At a meeting at Bnai Torah Synagogue in Boca Raton, north of Miami, Obama denied that he was a Muslim and asked voters not to judge him because of his "funny name" or because he was African-American, but on his policies.
Obama said he had "always been pro-Israel" and insisted his offer to talk with the leaders of Iran did not mean he did not recognize the threat that country posed to the Jewish state.
"Just because I am open to talks with Iran does not mean I am not pro-Israel," he said.
"I know how much Israel craves peace and as president I pledge to make every effort to help achieve that peace and support Israel’s right to exist and be safe," he added.
He said that direct diplomacy with Iran was "the way to begin," saying that President George W. Bush’s refusal to talk to U.S. enemies "has not worked for the past eight years and in that time Iran has gained power."
Obama said he would not talk to the leaders of the Palestinian Islamist movement Hamas or Lebanon’s Syrian-backed opposition, Hezbollah, but said that they had become more powerful under Bush’s watch.
"Nothing Bush has done has helped Israel. As president I would do everything in my power to stop Iran from developing nuclear weapons and insist that they stop threatening Israel," he said.
People in the parking lot were handing out flyers saying Obama was a Muslim, but he said: "That’s not true."
One member of the congregation said he would vote for the senator if his name was Barry, not Barack.
"Actually, as a kid, I was called Barry. But as I got older I decided to acknowledge my Kenyan heritage and use my true name, Barack," Obama replied.
Other Jewish voters stressed that Obama’s stance on Israel was of utmost importance.
"I think that our commander in chief should not propose talks with someone who calls for the destruction of Israel," Stephen Lippy, 51, told Reuters.
"As a Jew, would I vote for a black person? Sure," said Lippy. "But … my issue is will he be the best commander in chief when it comes to assisting Israel and our other Western democratic allies."
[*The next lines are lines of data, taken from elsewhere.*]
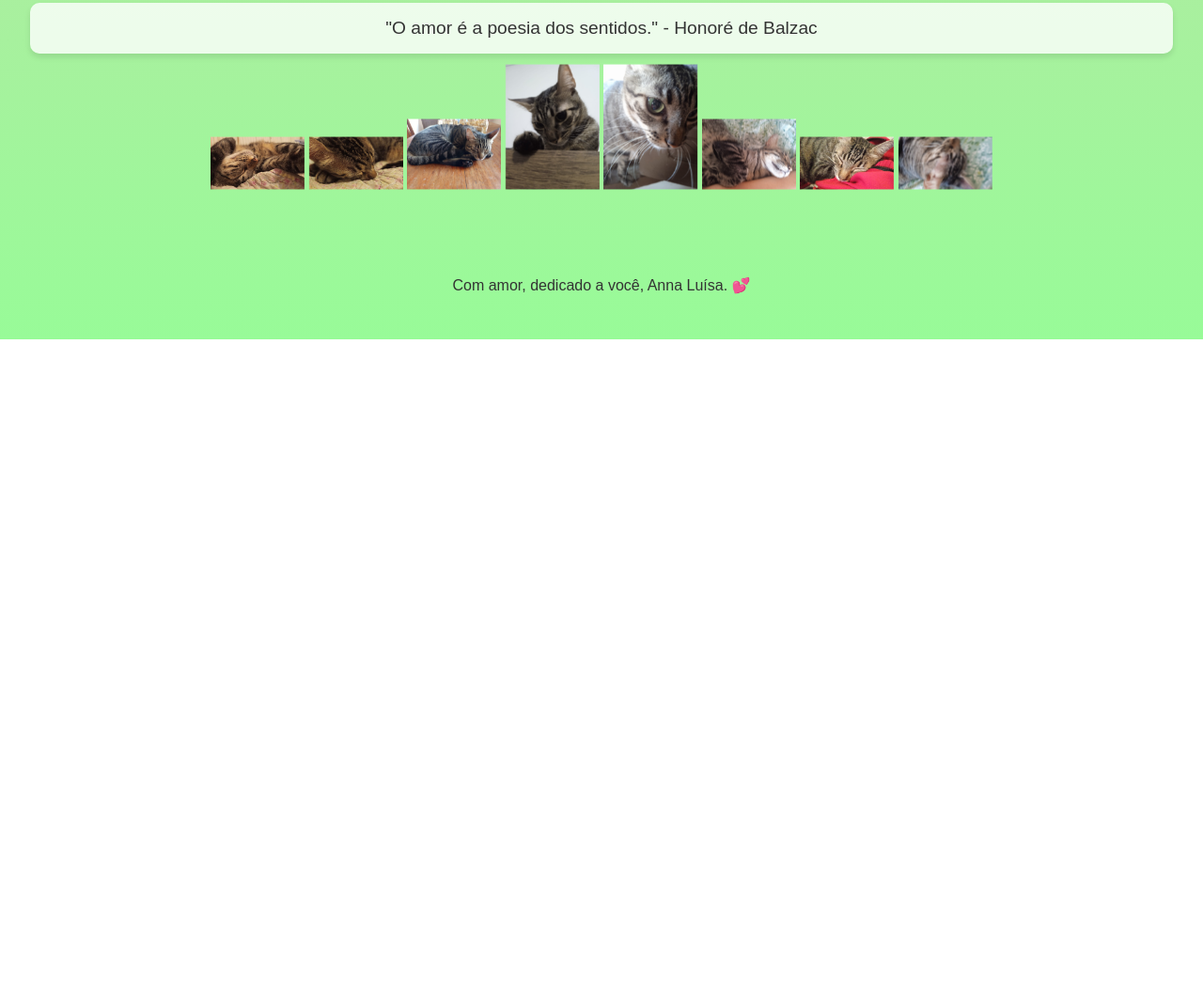
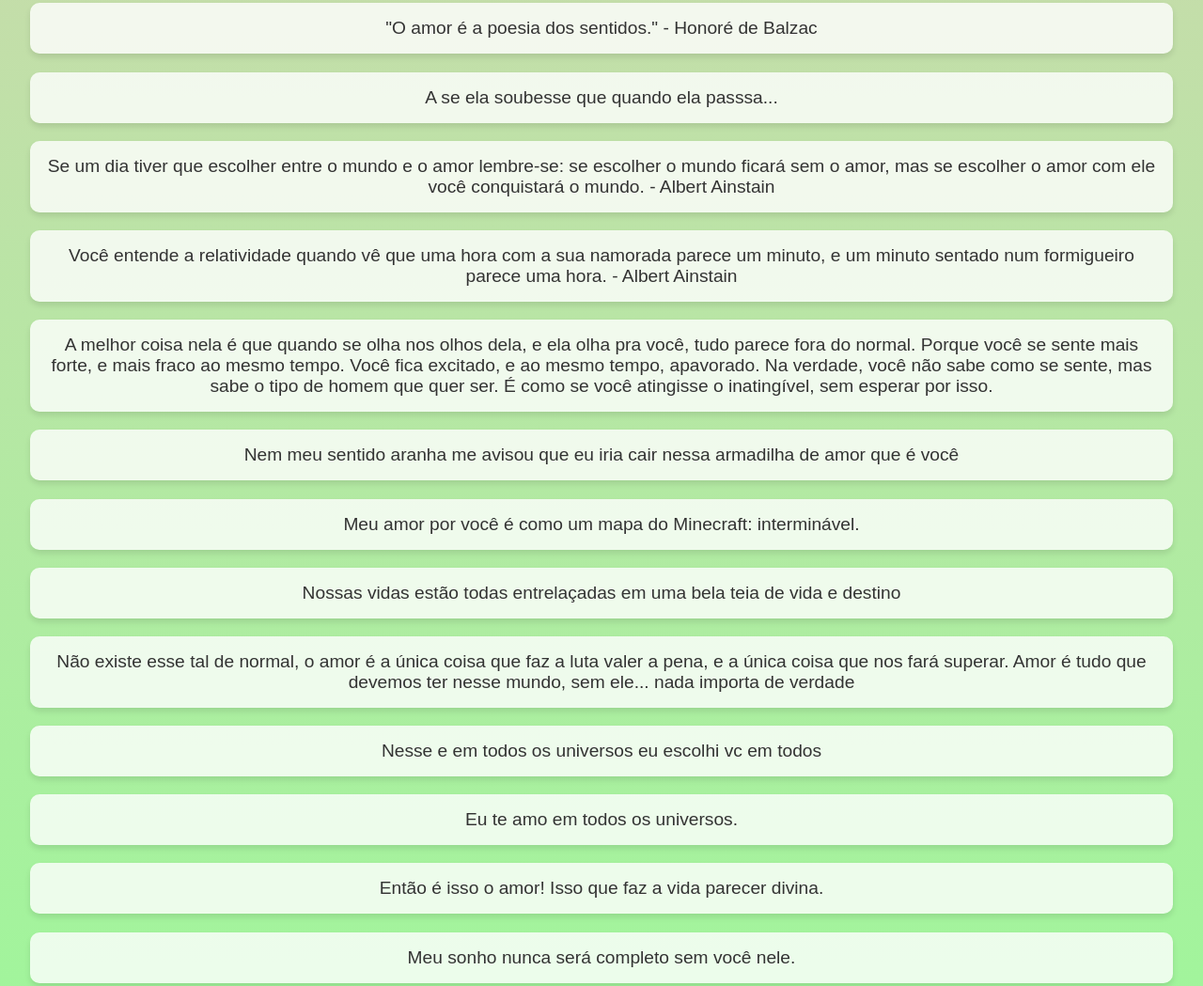
Before and after one commit to progcienti/1mes, a plain HTML site: page index.html in a window 1280 px wide. Shown: the part 1832-2881 px from the top of the page at 94% size. Before the commit the page ends 2193 px from the top, so only its background shows below. Drawn offline with Linux system fonts and the light colour scheme.

Commit message:
Update index.html

```diff
--- a/index.html
+++ b/index.html
@@ -129,6 +129,19 @@
     <section class="section">
         <h2>Frases e Gatinhos</h2>
         <p class="message">"O amor é a poesia dos sentidos." - Honoré de Balzac</p>
+                <p class="message"> A se ela soubesse que quando ela passsa...</p>
+        <p class="message">Se um dia tiver que escolher entre o mundo e o amor lembre-se: se escolher o mundo ficará sem o amor, mas se escolher o amor com ele você conquistará o mundo. - Albert Ainstain  </p>
+        <p class="message">Você entende a relatividade quando vê que uma hora com a sua namorada parece um minuto, e um minuto sentado num formigueiro parece uma hora. - Albert Ainstain</p>
+        <p class="message">A melhor coisa nela é que quando se olha nos olhos dela, e ela olha pra você, tudo parece fora do normal. Porque você se sente mais forte, e mais fraco ao mesmo tempo. Você fica excitado, e ao mesmo tempo, apavorado. Na verdade, você não sabe como se sente, mas sabe o tipo de homem que quer ser. É como se você atingisse o inatingível, sem esperar por isso.</p>
+        <p class="message"> Nem meu sentido aranha me avisou que eu iria cair nessa armadilha de amor que é você</p>
+        <p class="message"> Meu amor por você é como um mapa do Minecraft: interminável.</p>
+        <p class="message">Nossas vidas estão todas entrelaçadas em uma bela teia de vida e destino</p>
+        <p class="message"> Não existe esse tal de normal, o amor é a única coisa que faz a luta valer a pena, e a única coisa que nos fará superar. Amor é tudo que devemos ter nesse mundo, sem ele... nada importa de verdade</p>
+        <p class="message">Nesse e em todos os universos eu escolhi vc em todos</p>
+        <p class="message">Eu te amo em todos os universos.</p>
+        <p class="message">Então é isso o amor! Isso que faz a vida parecer divina.</p>
+        <p class="message">Meu sonho nunca será completo sem você nele.</p>
+
         <img class="cat-animation" src="Magnus1.jpg" alt="Gato animado">
         <img class="cat-animation" src="Magnus2.jpg" alt="Gato animado">
         <img  class="cat-animation"  src="Magnus3.jpg" alt="gato animado">
```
"I think today convinced me," said Aaron Levitt, 32, a rabbi and Democrat. "I feel like he made it very clear that Israel’s at the center of his Middle East policy and would be a very important ally in his presidency."